Task data START

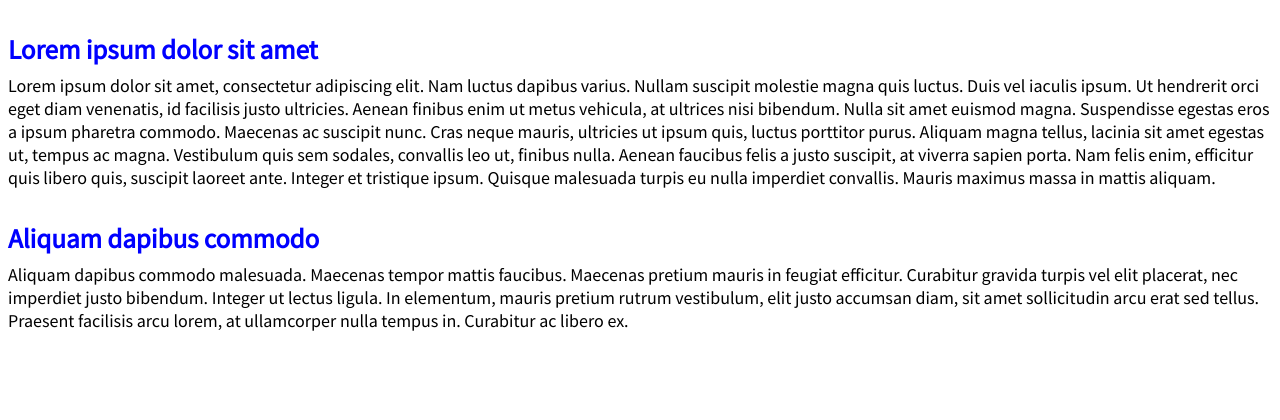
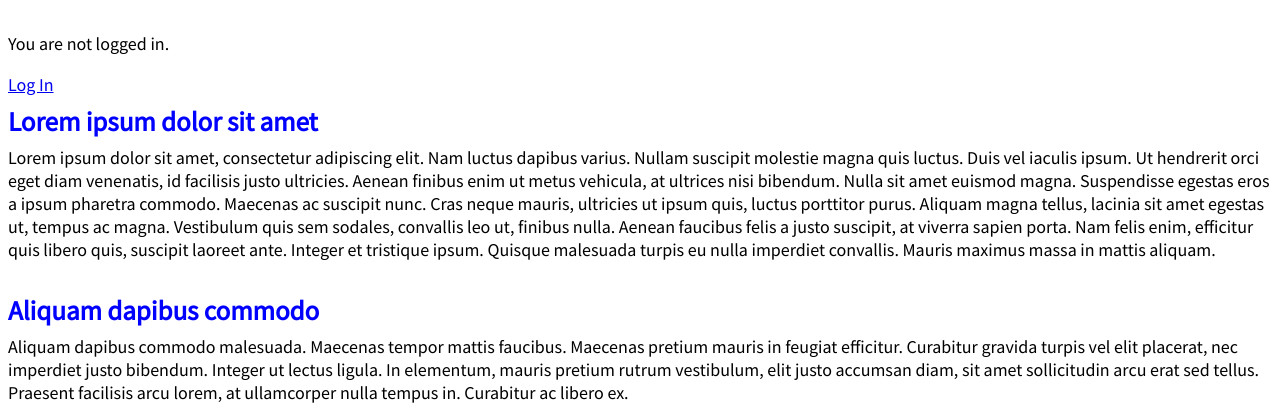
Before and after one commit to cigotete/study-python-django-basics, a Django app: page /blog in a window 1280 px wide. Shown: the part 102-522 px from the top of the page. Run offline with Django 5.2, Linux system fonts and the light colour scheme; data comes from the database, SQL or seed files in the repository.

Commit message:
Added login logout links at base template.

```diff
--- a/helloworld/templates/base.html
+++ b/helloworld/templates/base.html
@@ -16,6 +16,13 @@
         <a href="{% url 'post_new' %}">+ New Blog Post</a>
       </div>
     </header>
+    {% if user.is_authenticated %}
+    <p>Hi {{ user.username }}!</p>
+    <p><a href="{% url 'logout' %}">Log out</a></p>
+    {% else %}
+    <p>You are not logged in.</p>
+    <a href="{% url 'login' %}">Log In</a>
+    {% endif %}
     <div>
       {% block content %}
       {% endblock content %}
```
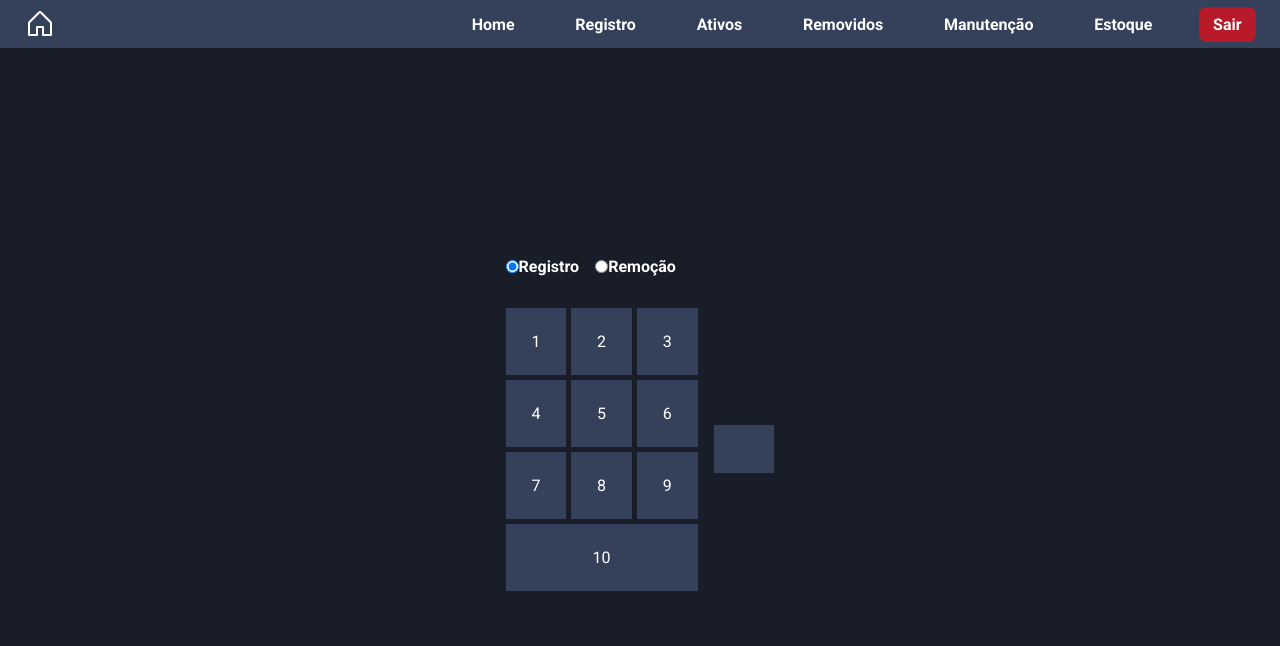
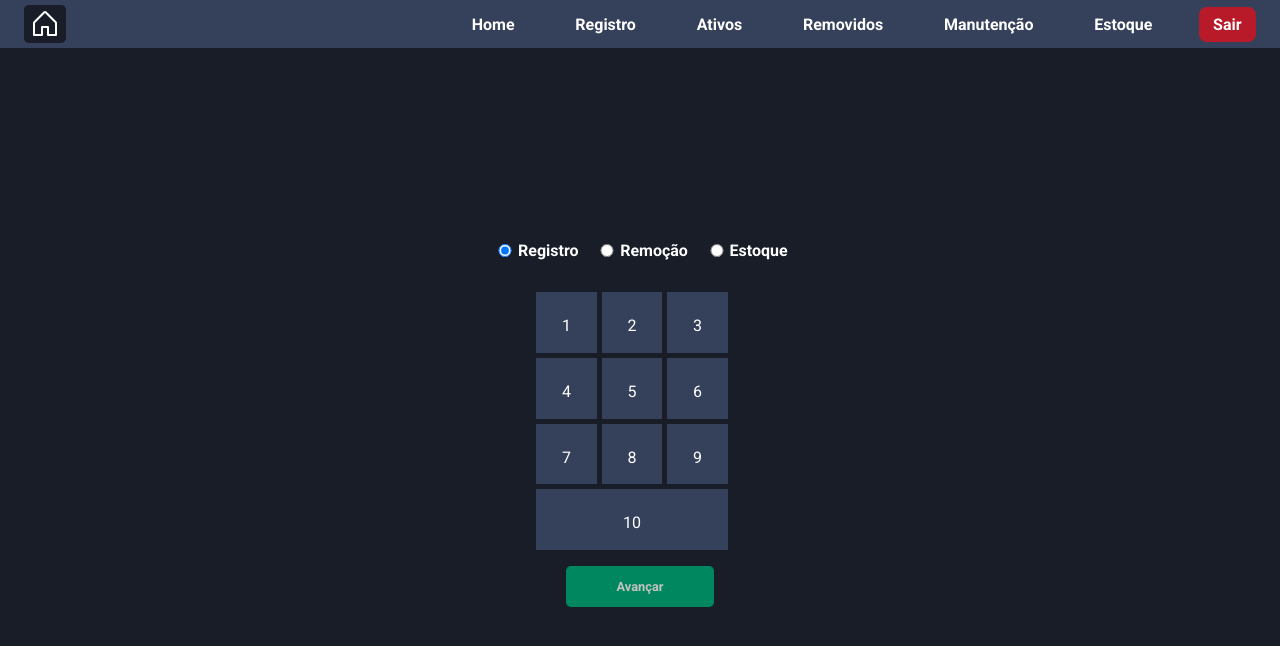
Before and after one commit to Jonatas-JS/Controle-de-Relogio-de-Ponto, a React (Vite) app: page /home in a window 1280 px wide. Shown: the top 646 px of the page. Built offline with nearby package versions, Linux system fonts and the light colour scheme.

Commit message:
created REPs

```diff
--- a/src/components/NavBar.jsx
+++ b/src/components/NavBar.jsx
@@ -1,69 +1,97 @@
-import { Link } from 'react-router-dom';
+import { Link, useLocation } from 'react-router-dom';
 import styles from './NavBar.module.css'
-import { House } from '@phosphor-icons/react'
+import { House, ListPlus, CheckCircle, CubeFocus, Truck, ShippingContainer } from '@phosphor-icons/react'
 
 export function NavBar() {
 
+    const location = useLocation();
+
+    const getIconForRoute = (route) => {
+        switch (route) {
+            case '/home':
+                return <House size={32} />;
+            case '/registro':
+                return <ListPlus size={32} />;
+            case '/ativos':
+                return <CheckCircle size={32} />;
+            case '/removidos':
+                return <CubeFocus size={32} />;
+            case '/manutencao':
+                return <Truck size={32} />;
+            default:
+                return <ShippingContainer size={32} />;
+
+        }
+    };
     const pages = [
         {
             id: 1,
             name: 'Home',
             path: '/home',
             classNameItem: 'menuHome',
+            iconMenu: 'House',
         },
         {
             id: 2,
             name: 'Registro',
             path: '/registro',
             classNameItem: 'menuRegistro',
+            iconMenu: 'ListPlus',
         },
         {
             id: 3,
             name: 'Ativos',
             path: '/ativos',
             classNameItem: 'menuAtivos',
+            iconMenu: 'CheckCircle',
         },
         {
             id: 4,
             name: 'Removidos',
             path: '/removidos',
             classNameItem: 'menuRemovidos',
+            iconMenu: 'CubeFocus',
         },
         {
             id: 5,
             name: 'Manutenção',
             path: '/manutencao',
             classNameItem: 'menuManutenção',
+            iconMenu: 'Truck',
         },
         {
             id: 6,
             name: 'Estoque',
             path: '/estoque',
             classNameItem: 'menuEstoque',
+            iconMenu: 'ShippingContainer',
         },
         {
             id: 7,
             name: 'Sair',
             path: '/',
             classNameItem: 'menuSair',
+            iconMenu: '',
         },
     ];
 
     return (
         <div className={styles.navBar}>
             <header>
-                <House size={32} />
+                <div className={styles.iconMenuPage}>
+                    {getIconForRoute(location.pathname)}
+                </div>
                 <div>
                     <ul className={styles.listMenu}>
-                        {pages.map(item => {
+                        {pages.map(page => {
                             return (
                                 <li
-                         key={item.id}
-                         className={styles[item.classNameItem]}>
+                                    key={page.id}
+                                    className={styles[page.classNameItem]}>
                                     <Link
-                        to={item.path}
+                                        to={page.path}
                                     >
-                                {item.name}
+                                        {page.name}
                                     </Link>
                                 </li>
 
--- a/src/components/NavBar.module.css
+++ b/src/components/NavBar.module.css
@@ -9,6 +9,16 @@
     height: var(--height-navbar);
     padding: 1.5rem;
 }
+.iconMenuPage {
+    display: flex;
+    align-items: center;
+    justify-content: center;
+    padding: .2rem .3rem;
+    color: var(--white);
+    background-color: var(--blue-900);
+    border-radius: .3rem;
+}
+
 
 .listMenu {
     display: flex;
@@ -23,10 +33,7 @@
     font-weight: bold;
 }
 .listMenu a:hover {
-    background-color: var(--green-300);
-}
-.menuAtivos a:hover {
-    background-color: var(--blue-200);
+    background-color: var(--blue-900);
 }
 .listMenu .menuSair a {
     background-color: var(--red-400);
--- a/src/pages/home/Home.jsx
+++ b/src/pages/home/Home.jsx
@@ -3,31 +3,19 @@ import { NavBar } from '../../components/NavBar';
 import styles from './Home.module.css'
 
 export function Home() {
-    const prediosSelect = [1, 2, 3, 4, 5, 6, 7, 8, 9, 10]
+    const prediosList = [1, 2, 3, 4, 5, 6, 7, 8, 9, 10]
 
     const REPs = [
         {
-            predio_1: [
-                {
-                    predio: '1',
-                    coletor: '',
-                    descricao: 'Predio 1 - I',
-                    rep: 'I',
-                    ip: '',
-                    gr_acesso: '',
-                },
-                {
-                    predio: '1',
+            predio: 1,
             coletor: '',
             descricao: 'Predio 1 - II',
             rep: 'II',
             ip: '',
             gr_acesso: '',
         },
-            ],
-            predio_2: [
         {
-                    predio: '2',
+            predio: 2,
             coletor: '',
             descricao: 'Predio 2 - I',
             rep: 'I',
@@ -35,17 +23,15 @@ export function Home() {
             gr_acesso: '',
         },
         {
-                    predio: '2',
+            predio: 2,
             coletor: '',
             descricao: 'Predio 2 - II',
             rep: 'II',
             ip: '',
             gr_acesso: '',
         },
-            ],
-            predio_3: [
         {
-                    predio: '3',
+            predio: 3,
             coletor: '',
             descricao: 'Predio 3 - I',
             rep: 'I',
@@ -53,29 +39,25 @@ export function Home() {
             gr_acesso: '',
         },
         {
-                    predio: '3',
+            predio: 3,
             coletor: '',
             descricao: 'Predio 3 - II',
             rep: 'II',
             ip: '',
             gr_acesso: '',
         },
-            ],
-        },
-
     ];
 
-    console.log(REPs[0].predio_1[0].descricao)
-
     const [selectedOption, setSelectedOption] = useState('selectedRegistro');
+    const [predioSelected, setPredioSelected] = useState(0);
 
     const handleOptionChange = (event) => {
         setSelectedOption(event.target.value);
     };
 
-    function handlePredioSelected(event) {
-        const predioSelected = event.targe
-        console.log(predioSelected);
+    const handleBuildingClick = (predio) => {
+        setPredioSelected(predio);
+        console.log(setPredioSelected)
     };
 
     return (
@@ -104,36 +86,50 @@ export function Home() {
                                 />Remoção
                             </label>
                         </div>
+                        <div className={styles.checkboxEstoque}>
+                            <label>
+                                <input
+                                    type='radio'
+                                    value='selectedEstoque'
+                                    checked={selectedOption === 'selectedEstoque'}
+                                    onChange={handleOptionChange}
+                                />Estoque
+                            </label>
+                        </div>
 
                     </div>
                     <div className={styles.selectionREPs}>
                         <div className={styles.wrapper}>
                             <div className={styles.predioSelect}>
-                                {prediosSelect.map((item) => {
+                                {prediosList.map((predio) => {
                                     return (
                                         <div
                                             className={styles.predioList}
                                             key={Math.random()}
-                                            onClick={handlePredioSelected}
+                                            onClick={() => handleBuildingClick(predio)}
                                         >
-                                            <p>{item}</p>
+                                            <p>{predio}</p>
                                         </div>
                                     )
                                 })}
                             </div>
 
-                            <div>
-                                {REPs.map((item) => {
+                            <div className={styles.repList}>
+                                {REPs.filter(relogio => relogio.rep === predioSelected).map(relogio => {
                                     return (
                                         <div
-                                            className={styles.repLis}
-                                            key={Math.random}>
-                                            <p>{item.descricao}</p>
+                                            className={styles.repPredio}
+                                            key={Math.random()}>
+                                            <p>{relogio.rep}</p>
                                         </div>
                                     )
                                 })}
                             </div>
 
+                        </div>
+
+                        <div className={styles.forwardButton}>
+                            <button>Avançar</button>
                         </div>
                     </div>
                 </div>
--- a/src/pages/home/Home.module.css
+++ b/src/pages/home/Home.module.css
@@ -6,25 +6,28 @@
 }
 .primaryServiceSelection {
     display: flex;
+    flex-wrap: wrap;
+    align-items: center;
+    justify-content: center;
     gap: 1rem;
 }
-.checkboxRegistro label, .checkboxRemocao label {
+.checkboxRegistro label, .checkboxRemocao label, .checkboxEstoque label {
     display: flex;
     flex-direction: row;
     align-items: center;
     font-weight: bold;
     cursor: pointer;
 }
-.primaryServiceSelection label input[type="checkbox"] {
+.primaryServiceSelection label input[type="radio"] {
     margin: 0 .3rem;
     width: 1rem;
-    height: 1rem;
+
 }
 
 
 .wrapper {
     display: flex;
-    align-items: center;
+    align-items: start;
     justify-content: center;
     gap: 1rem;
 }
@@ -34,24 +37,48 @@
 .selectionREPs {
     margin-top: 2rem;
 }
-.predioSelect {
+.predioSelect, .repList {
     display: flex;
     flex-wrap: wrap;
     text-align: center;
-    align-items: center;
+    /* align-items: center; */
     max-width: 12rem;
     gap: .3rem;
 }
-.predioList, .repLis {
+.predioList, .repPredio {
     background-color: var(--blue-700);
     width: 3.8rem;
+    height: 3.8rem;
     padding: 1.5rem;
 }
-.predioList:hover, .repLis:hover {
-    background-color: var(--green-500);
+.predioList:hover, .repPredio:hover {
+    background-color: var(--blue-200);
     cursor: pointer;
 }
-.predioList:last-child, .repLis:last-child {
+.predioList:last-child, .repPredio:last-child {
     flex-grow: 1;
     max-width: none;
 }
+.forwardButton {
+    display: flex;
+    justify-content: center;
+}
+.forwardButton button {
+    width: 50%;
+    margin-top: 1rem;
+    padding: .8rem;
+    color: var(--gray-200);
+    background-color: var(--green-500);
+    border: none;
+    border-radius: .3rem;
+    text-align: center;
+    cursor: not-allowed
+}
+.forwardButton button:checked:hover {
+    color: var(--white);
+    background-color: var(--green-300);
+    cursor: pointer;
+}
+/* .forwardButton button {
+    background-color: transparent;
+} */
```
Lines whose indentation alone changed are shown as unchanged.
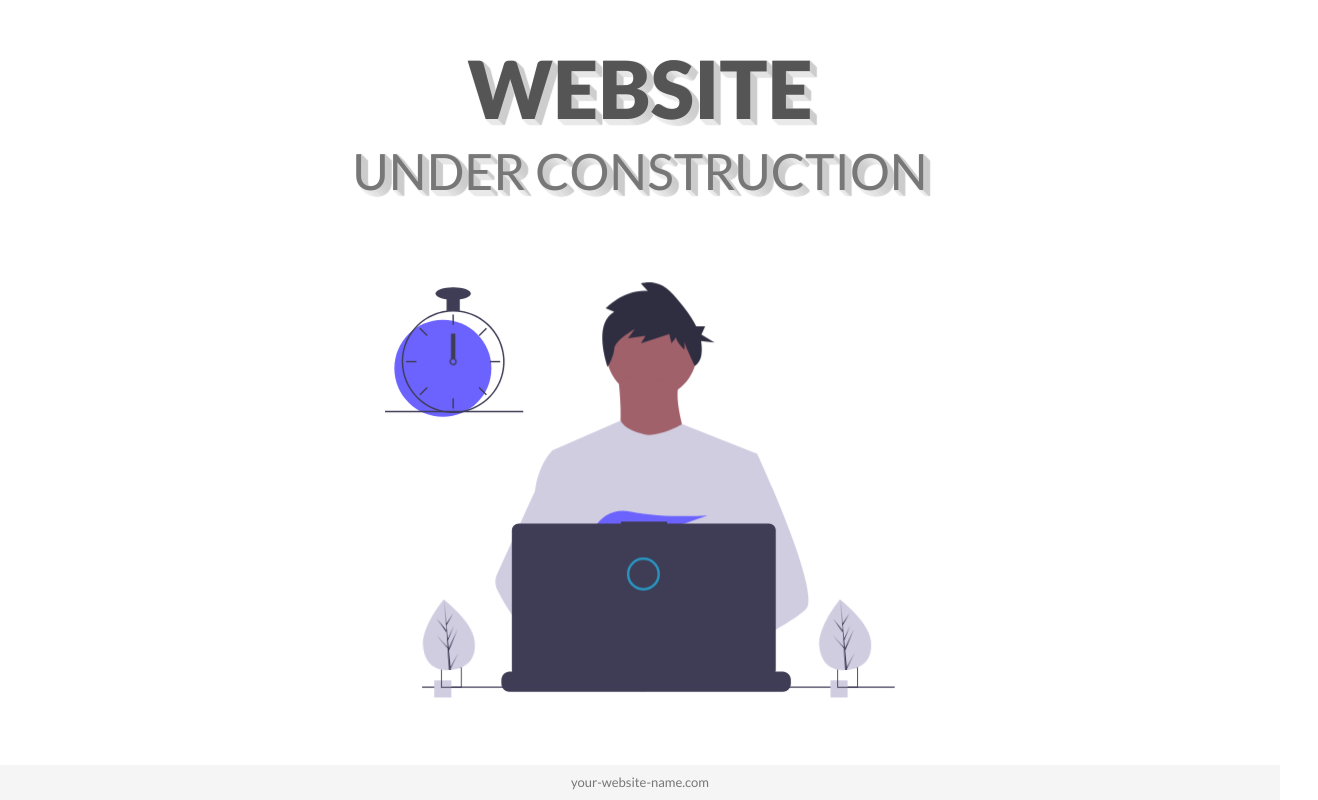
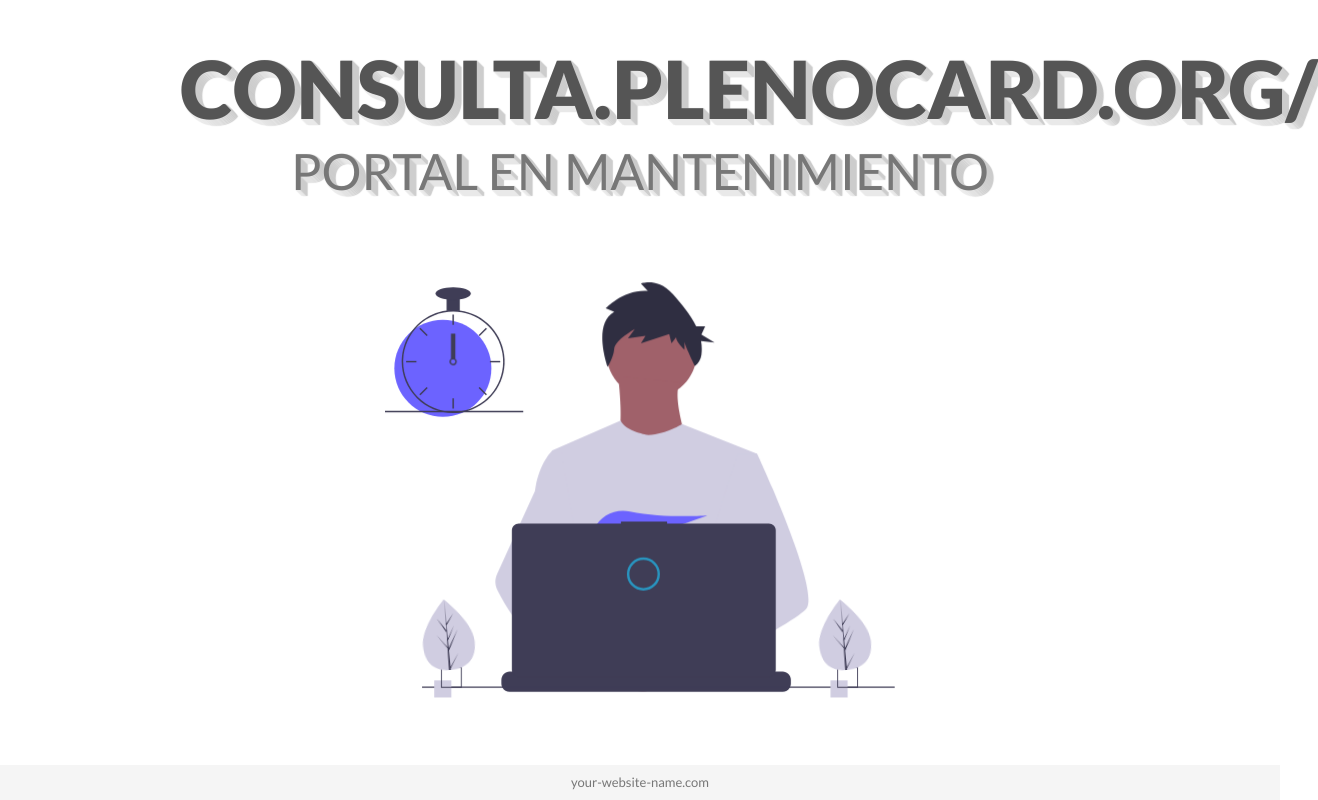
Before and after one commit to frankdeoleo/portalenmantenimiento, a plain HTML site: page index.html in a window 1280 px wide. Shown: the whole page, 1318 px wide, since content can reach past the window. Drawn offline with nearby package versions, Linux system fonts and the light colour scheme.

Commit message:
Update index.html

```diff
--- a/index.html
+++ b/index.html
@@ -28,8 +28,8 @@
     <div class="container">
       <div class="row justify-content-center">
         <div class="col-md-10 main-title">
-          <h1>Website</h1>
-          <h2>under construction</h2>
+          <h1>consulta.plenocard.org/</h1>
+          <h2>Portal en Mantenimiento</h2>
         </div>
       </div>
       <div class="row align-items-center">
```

Task data END

Task details -> Each line of the entries holding the string "module" should be found and copied.

Result of the exercise ->
 import styles from './NavBar.module.css'
--- a/src/components/NavBar.module.css
+++ b/src/components/NavBar.module.css
 import styles from './Home.module.css'
--- a/src/pages/home/Home.module.css
+++ b/src/pages/home/Home.module.css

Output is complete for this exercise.